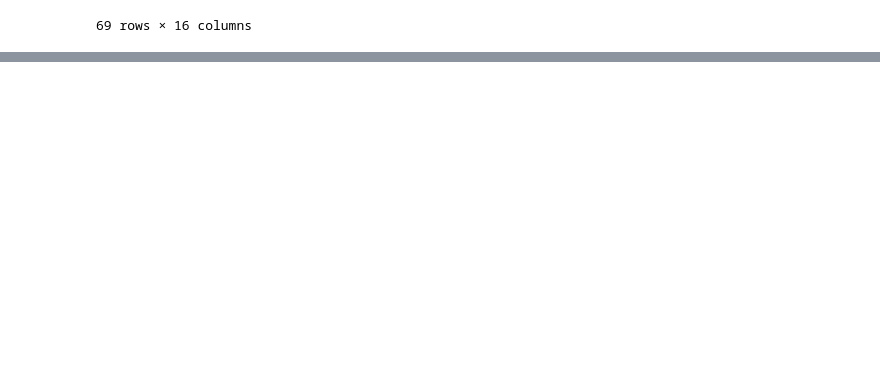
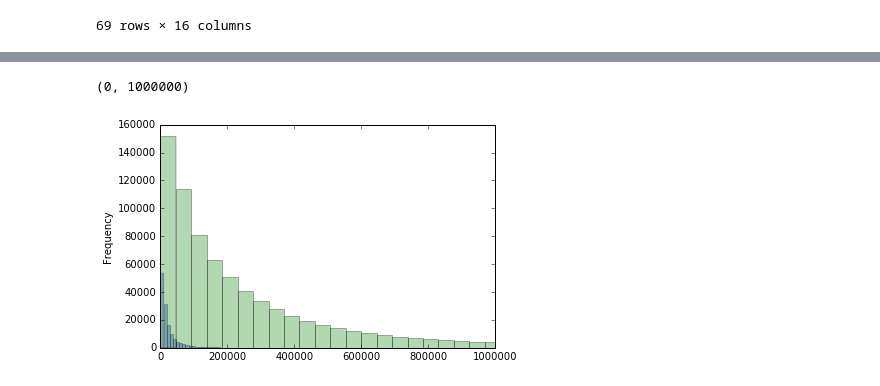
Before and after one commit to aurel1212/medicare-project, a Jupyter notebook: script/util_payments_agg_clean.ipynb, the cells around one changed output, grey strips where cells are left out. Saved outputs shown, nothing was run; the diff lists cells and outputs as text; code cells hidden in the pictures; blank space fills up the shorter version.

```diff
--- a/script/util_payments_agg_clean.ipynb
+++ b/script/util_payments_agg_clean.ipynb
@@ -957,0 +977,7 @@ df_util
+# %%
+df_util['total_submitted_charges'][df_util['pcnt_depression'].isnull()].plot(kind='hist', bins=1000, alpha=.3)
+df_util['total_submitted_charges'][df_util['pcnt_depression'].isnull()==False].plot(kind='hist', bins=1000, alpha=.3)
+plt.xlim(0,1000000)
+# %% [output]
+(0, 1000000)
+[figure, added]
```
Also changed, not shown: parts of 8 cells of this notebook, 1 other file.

---

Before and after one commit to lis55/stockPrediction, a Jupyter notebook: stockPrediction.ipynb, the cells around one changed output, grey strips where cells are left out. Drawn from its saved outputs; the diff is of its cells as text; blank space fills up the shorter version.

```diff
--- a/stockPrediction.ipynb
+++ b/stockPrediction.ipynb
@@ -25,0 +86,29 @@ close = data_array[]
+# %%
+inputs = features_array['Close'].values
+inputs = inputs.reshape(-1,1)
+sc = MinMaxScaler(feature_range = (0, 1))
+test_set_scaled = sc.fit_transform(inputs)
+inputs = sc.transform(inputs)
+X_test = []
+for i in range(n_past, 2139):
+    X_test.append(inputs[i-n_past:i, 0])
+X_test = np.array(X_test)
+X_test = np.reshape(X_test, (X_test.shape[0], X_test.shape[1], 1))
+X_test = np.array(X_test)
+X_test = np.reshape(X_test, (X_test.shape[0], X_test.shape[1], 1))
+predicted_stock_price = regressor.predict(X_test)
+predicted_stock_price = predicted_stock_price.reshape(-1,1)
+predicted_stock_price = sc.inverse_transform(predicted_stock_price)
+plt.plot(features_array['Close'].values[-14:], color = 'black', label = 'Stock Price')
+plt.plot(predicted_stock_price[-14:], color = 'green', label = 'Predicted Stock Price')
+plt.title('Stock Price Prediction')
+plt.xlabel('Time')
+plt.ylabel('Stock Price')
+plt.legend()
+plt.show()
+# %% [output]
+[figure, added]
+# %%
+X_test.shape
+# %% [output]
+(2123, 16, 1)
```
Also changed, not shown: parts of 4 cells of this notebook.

**Work task**
Check each line of the entries above for the word "ipynb". List the ones that have it.

**Solution to the problem**
Before and after one commit to aurel1212/medicare-project, a Jupyter notebook: script/util_payments_agg_clean.ipynb, the cells around one changed output, grey strips where cells are left out. Saved outputs shown, nothing was run; the diff lists cells and outputs as text; code cells hidden in the pictures; blank space fills up the shorter version.
--- a/script/util_payments_agg_clean.ipynb
+++ b/script/util_payments_agg_clean.ipynb
Before and after one commit to lis55/stockPrediction, a Jupyter notebook: stockPrediction.ipynb, the cells around one changed output, grey strips where cells are left out. Drawn from its saved outputs; the diff is of its cells as text; blank space fills up the shorter version.
--- a/stockPrediction.ipynb
+++ b/stockPrediction.ipynb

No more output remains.